The Indiana Department of Revenue recently determined that a financial institution had to include lawsuit settlement proceeds in both the numerator and denominator of its sales factor.
The Indiana Department of Revenue recently determined that a financial institution had to include lawsuit settlement proceeds in both the numerator and denominator of its sales factor. The taxpayer, a holding company headquartered outside Indiana filed Financial Institution Tax (FIT) combined returns with its affiliates. As a result of a competitor’s anti-competitive business practices, the taxpayer received a financial settlement. The taxpayer amended its 2009 FIT return to include the settlement proceeds in its apportionment factor denominator, but not the numerator, which resulted in a refund. The Department, after reviewing the return, denied the refund.
The Indiana FIT is imposed on financial institutions and other entities that transact the business of a financial institution. A taxpayer doing business in Indiana and elsewhere is required to apportion its income to Indiana using a single-sales factor, which is calculated by dividing the taxpayer’s receipts attributable to transacting business in Indiana by the taxpayer’s receipts attributable to transacting business in all taxing jurisdictions. The Department argued that the settlement proceeds were not receipts attributable to “transacting business” and should be excluded from the sales factor denominator. In contrast, the taxpayer argued that the settlement was based on lost business opportunities as the proceeds were intended to compensate for the profit it could have made on the lost income. The hearing officer agreed with the taxpayer, finding that the settlement was based on the direct economic impact of the competitor’s anti-competitive business practices.
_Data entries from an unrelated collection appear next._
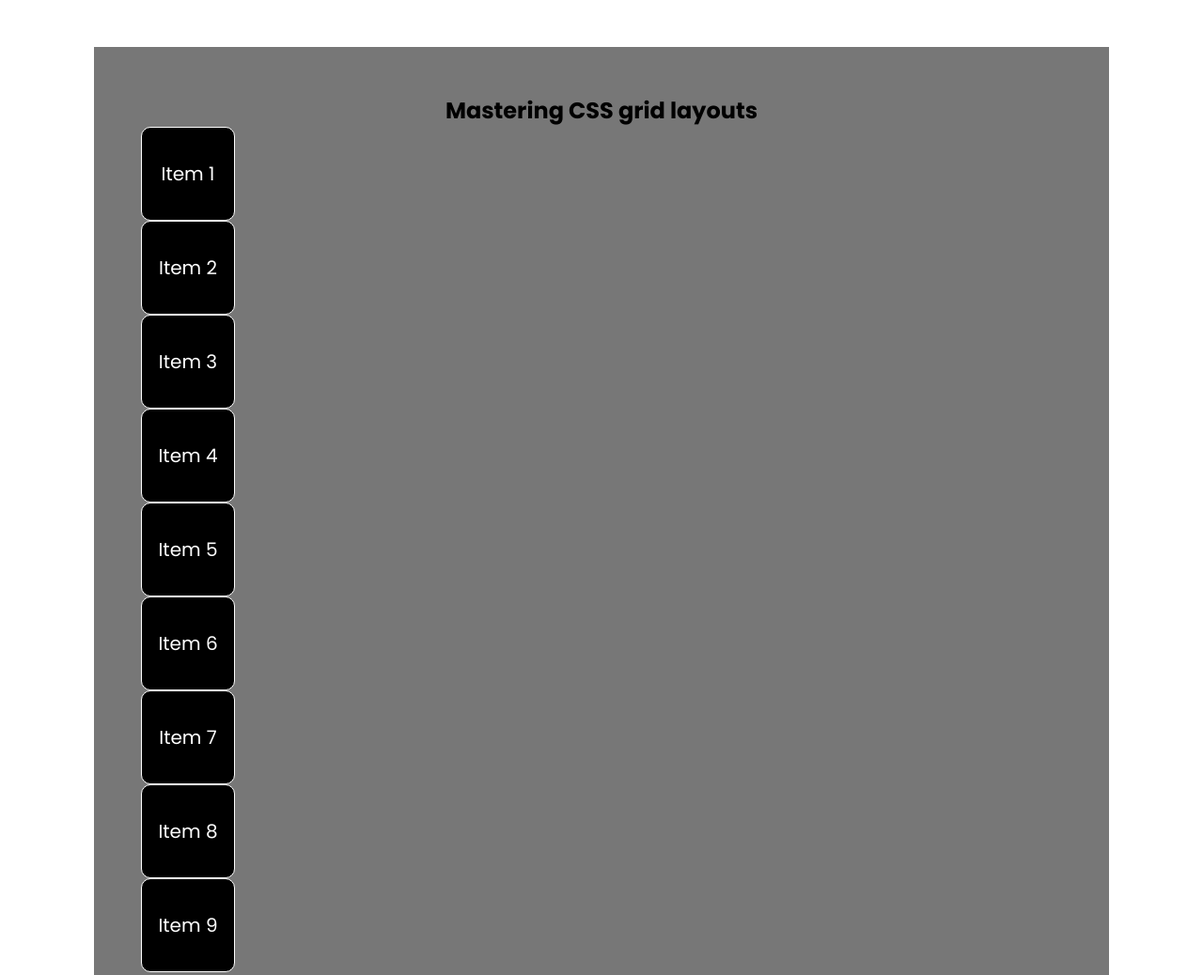
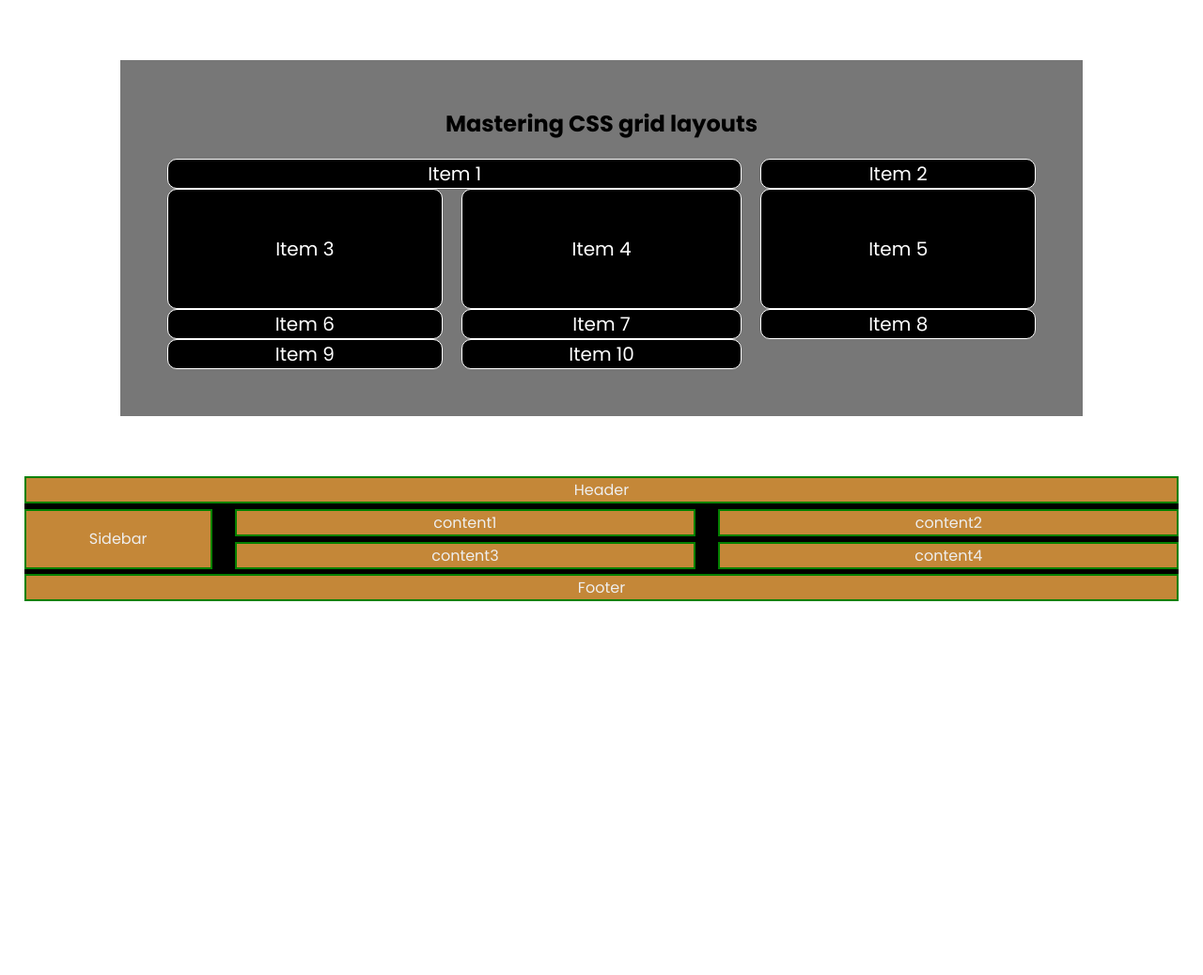
Before and after one commit to Hridoy-ikramul-haque/KILL-CSS, a plain HTML site: page GRID/1. Basics/index.html in a window 1280 px wide. Shown: the top 1038 px of the page at 94% size. After the commit the page ends 800 px from the top, so only its background shows below. Drawn offline with Linux system fonts and the light colour scheme.

Commit message:
grid learning done

```diff
--- a/GRID/1. Basics/index.html
+++ b/GRID/1. Basics/index.html
@@ -29,6 +29,18 @@
             <div class="item item7">Item 7</div>
             <div class="item item8">Item 8</div>
             <div class="item item9">Item 9</div>
+            <div class="item item9">Item 10</div>
+    </section>
+
+    <section class="try"></section>
+    <section class="layout">
+        <div class="header">Header</div>
+        <div class="sidebar">Sidebar</div>
+        <div class="content content1">content1</div>
+        <div class="content content2">content2</div>
+        <div class="content content3">content3</div>
+        <div class="content content4">content4</div>
+        <div class="footer">Footer</div>
     </section>
 
 </body>
--- a/GRID/1. Basics/style.css
+++ b/GRID/1. Basics/style.css
@@ -1,27 +1,29 @@
+@import url('https://fonts.googleapis.com/css2?family=Poppins:ital,wght@0,100;0,200;0,300;0,400;0,500;0,600;0,700;0,800;0,900;1,100;1,200;1,300;1,400;1,500;1,600;1,700;1,800;1,900&display=swap');
 
-@import url('https://fonts.googleapis.com/css2?family=Poppins:ital,wght@0,100;0,200;0,300;0,400;0,500;0,600;0,700;0,800;0,900;1,100;1,200;1,300;1,400;1,500;1,600;1,700;1,800;1,900&display=swap');
-*{
+* {
     margin: 0;
     padding: 0;
     box-sizing: border-box;
 }
-body{
+
+body {
     font-family: "Poppins", sans-serif;
 }
+
 /* h1{
     margin: 50px 0px;
     text-align: center;
 
 } */
-.container{
+.container {
     background: #eee;
     max-width: 900px;
     margin: 0 auto;
     display: grid;
-    grid-template-columns: 300px 300px 300px ;
-    grid-template-columns: repeat(3,300px);
-    grid-template-columns: repeat(6,150px);
-    grid-template-columns: repeat(5,1fr);
+    grid-template-columns: 300px 300px 300px;
+    grid-template-columns: repeat(3, 300px);
+    grid-template-columns: repeat(6, 150px);
+    grid-template-columns: repeat(5, 1fr);
     grid-template-rows: 200px 100px 300px 100px;
     gap: 15px;
 
@@ -35,18 +37,21 @@ body{
     align-items: stretch;
     align-items: center;
 }
-.container div{
+
+.container div {
     background: #ccc;
     text-align: center;
-    padding:40px;
+    padding: 40px;
     border: 1px solid #777;
     /* height: 40px; */
 
 }
-.container div:nth-child(1){
+
+.container div:nth-child(1) {
     grid-column: 3/5;
 }
-.container div:nth-child(2){
+
+.container div:nth-child(2) {
     grid-column: 3/6;
     grid-column: span 2;
     /*increase 2 more cell*/
@@ -55,16 +60,16 @@ body{
     align-self: start;
 
 }
-.container div:nth-child(4)
-{
+
+.container div:nth-child(4) {
     grid-column: span 2;
 }
-.container div:nth-child(5)
-{
+
+.container div:nth-child(5) {
     grid-column: span 5;
 }
-.container div:nth-child(6)
-{
+
+.container div:nth-child(6) {
     grid-column: 3/5;
 }
 
@@ -73,29 +78,53 @@ body{
 /* starts here */
 
 
-*{
+* {
     margin: 0;
     padding: 0;
     box-sizing: border-box;
 }
-.basic_greed{
+
+.basic_greed {
     background-color: #777;
-    margin: 50px 100px;
+    margin: 5% 10%;
     padding: 50px;
-}
-.basic_greed h1{
-    text-align: center;
+    width: 80%;
 }
 
-.grid_container{
+.basic_greed h1 {
+    text-align: center;
+    margin-bottom: 20px;
+}
+
+.grid_container {
     display: grid;
-    /* grid-template-columns: 200px 200px; */
-    grid-template-columns: ;
+    grid-template-columns: 200px 200px;
+    grid-template-columns: 1fr 1fr 1fr;
+    grid-template-columns: repeat(3, 1fr);
+    grid-template-columns: 1fr 3fr 1fr;
+    grid-template-columns: auto auto auto;
+
+
+    grid-template-rows: 300px 200px 50px;
+    grid-template-rows: 1fr 4fr 1fr;
+
+
+    gap: 20px;
+    column-gap: 20px;
+    row-gap: 0px;
 }
-.item{
+
+.grid_container div:nth-child(1) {
+    grid-column: 1/3;
+    /*1st div contain column line 1 to 3*/
+}
+
+
+.item {
     background-color: black;
-    width: 100px;
-    height: 100px;
+    /* width: 100px;
+    height: 100px; */
+    /* height: 100px; */
     color: white;
     font-size: 20px;
     border: 1px solid white;
@@ -104,3 +133,76 @@ body{
     justify-content: center;
     border-radius: 10px;
 }
+
+
+
+
+
+
+/* layout section styling */
+.layout {
+    background-color: black;
+    margin: 2%;
+    color: #eee;
+    display: grid;
+    grid-template-columns: 200px auto auto;
+    grid-template-rows: repeat(4, 1fr);
+    column-gap: 2%;
+    row-gap: 5%;
+    grid-template-areas:
+    "header header header"
+    "sidebar content1 content2"
+    "sidebar content3 content4"
+    "footer footer footer";
+    max-width: 100vw;
+    height: auto;
+
+
+}
+
+.header{
+    grid-area: header;
+}
+.sidebar{
+    grid-area: sidebar;
+
+}
+.content1{
+    grid-area: content1;
+}
+
+.content2 {
+    grid-area: content2;
+}
+.content3 {
+    grid-area: content3;
+}
+.content4 {
+    grid-area: content4;
+}
+.footer{
+    grid-area: footer;
+}
+
+.layout div {
+    background-color: rgb(196, 135, 56);
+    border: 2px solid green;
+    display: grid;
+    place-items: center;
+    font-size: 1rem;
+    /* margin: 10px; */
+}
+
+
+
+/* @media (max-width: 300px) {
+    .layout {
+        grid-template-columns: 1fr auto auto;
+    }
+} */
+
+@media (max-width: 400px) {
+    .layout {
+        grid-template-columns: 100px auto auto;
+    }
+}
```
Also changed, not shown: GRID/1. Basics/notes.txt (added), 3 other files.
Specifically, if the taxpayer had not been conducting its credit card business, then it would not have received the settlement and the proceeds were predicated upon and related to the taxpayer’s routine operating activities. Thus, the settlement proceeds constituted receipts attributable to transacting the business of a financial institution. However, the hearing officer went on to “reject” the argument that the proceeds should not be included in the numerator of the apportionment factor. In the officer’s view, the taxpayer “cannot have it both ways”— if the proceeds represented lost business opportunities throughout the United States, then a portion of the proceeds must also represent lost business opportunities in Indiana. Please contact Marc Caito at 317-951-2434 with questions on Memorandum of Decision 18-20181837R.